Work instruction>
Check every line of the data below for the word "scheme". Copy the ones that have it.

Materials provided>
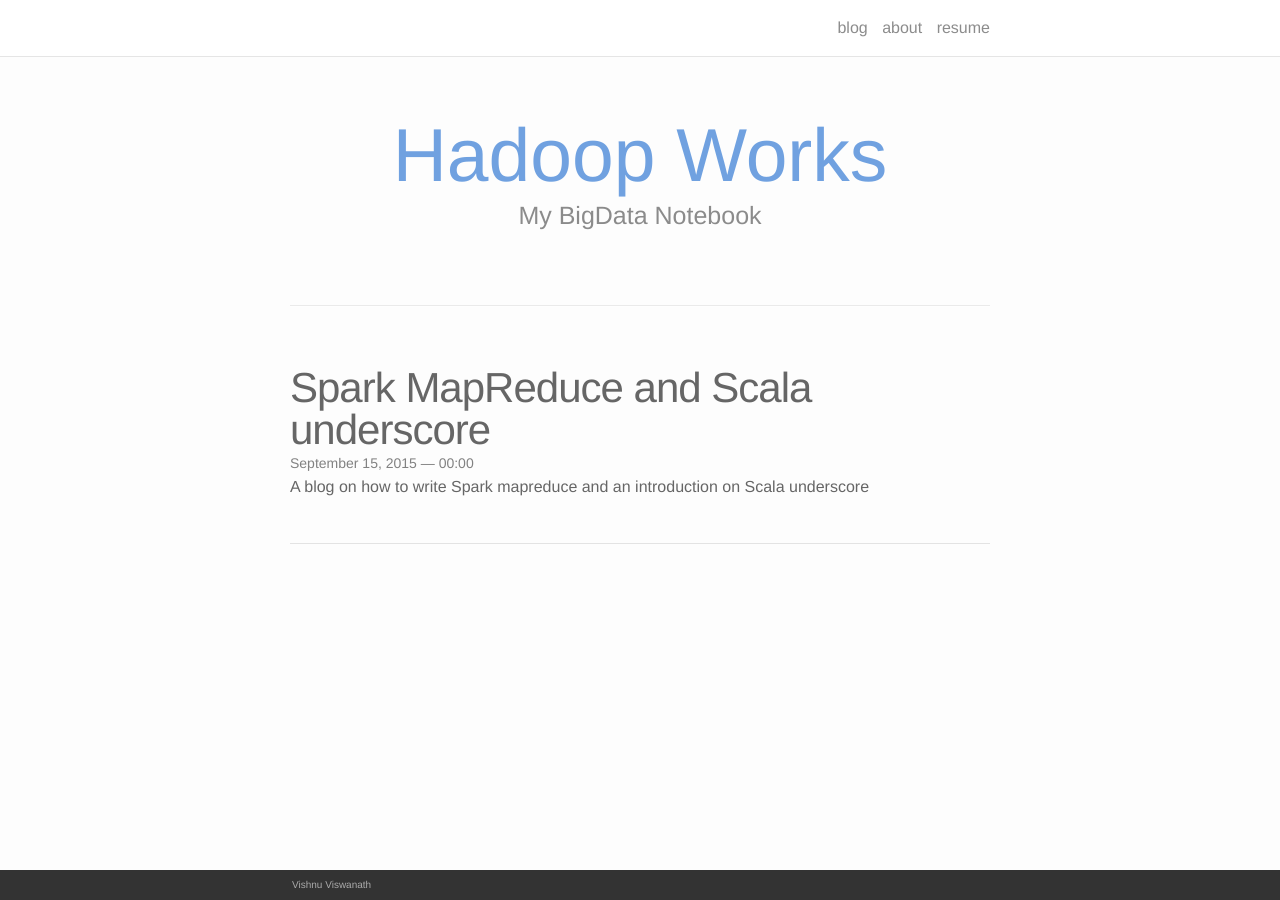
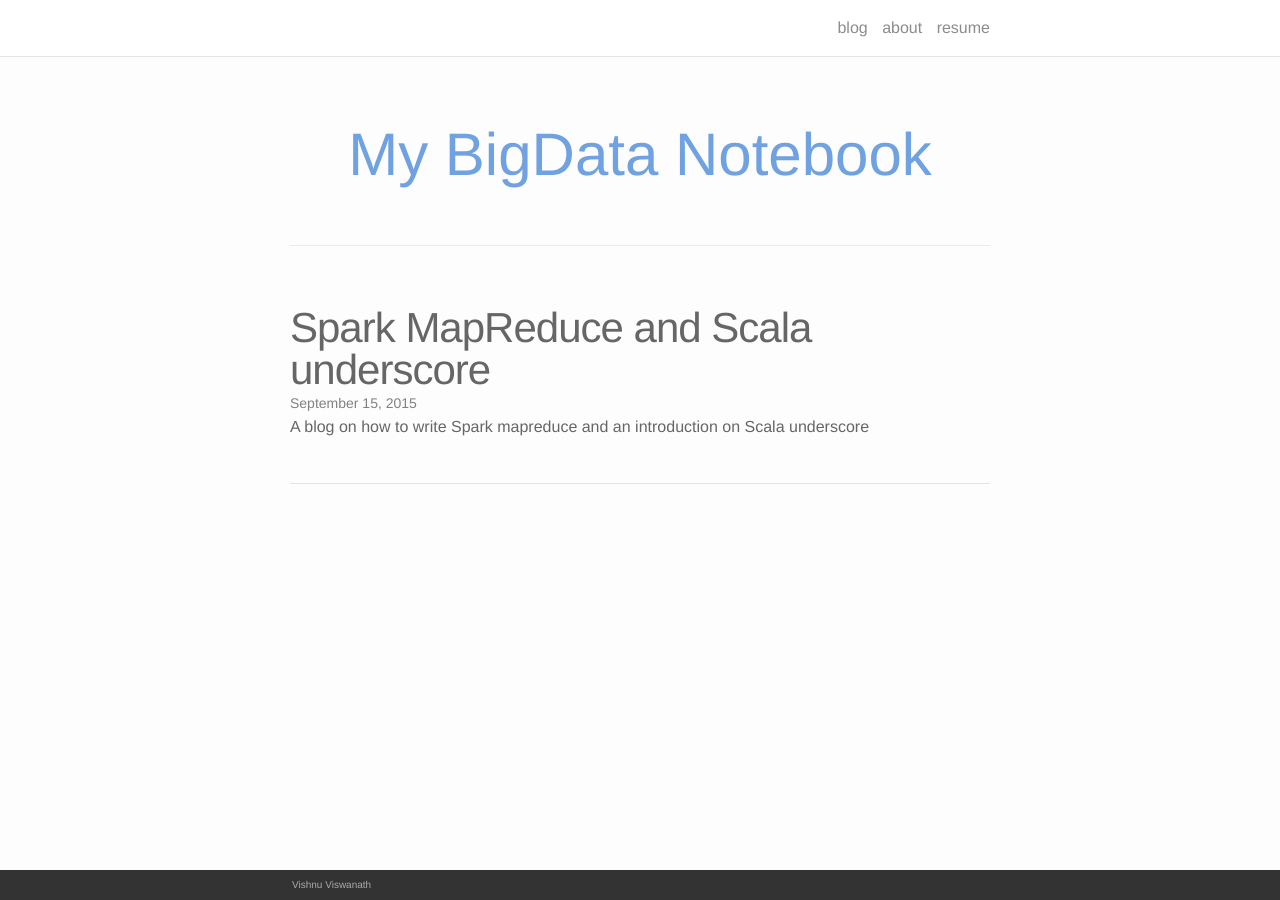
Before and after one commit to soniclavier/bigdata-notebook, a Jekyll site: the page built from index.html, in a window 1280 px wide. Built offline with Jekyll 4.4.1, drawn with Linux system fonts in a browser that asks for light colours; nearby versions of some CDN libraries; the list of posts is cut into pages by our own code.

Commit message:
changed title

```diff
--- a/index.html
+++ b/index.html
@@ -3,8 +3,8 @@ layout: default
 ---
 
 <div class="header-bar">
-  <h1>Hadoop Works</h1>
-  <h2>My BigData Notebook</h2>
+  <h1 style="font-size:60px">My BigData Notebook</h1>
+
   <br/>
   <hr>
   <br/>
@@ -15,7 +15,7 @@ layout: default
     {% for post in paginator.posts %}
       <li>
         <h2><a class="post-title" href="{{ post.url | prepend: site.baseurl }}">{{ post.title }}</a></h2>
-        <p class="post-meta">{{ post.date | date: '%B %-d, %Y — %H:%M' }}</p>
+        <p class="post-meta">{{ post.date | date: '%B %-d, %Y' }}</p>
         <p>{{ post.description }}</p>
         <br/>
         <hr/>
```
--
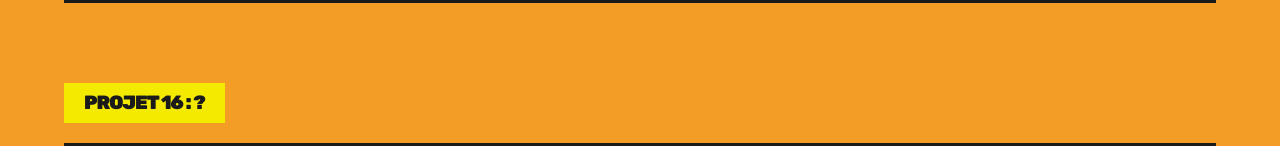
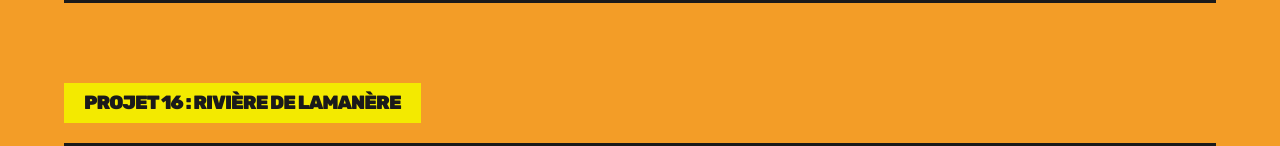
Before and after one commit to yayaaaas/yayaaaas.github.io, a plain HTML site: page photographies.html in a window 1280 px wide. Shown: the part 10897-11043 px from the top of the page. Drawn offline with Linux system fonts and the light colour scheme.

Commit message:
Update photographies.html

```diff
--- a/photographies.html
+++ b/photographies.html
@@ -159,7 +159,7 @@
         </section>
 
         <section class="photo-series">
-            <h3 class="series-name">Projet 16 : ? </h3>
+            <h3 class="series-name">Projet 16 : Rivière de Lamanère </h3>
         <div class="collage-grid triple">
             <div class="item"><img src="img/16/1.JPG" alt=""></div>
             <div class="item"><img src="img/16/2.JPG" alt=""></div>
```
---
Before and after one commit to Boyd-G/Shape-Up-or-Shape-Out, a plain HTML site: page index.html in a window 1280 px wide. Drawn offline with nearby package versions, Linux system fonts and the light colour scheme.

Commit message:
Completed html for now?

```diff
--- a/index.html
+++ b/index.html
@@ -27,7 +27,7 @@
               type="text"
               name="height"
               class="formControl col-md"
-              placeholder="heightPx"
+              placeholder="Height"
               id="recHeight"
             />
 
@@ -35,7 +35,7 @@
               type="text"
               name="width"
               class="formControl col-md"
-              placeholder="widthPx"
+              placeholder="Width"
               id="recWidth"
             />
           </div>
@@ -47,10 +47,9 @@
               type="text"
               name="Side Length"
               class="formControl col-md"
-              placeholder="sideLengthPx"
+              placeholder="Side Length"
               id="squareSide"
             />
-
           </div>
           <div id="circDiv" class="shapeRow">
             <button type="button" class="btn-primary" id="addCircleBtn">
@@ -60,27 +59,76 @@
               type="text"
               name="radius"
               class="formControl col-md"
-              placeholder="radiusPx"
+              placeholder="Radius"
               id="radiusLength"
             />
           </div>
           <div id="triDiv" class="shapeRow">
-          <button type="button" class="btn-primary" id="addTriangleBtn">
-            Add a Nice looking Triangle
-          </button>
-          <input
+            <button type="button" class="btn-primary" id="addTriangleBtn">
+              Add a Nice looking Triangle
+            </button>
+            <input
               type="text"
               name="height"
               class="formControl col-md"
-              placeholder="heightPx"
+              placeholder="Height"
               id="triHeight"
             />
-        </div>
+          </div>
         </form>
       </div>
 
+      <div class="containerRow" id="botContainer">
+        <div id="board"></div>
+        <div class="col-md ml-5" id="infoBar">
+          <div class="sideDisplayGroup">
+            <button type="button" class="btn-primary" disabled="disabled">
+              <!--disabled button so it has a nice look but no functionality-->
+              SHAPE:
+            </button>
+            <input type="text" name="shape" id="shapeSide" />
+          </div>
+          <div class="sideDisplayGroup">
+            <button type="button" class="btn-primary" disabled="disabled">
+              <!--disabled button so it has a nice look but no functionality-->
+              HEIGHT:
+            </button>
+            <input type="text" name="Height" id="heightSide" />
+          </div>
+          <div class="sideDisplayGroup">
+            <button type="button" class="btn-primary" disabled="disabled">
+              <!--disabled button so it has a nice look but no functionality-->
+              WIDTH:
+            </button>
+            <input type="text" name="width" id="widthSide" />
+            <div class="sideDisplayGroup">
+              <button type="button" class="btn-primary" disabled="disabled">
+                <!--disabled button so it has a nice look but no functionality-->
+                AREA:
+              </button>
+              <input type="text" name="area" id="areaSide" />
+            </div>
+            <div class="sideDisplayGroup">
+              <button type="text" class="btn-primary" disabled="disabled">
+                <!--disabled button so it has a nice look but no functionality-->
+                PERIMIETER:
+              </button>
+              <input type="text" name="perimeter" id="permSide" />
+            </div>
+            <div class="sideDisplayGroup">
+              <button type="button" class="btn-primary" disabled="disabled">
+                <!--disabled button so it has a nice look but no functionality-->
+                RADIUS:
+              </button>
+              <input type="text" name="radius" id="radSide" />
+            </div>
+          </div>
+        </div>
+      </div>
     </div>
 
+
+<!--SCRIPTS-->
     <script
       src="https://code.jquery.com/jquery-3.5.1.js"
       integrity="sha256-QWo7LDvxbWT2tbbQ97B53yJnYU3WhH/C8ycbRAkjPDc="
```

The answer>
Before and after one commit to yayaaaas/yayaaaas.github.io, a plain HTML site: page photographies.html in a window 1280 px wide. Shown: the part 10897-11043 px from the top of the page. Drawn offline with Linux system fonts and the light colour scheme.
Before and after one commit to Boyd-G/Shape-Up-or-Shape-Out, a plain HTML site: page index.html in a window 1280 px wide. Drawn offline with nearby package versions, Linux system fonts and the light colour scheme.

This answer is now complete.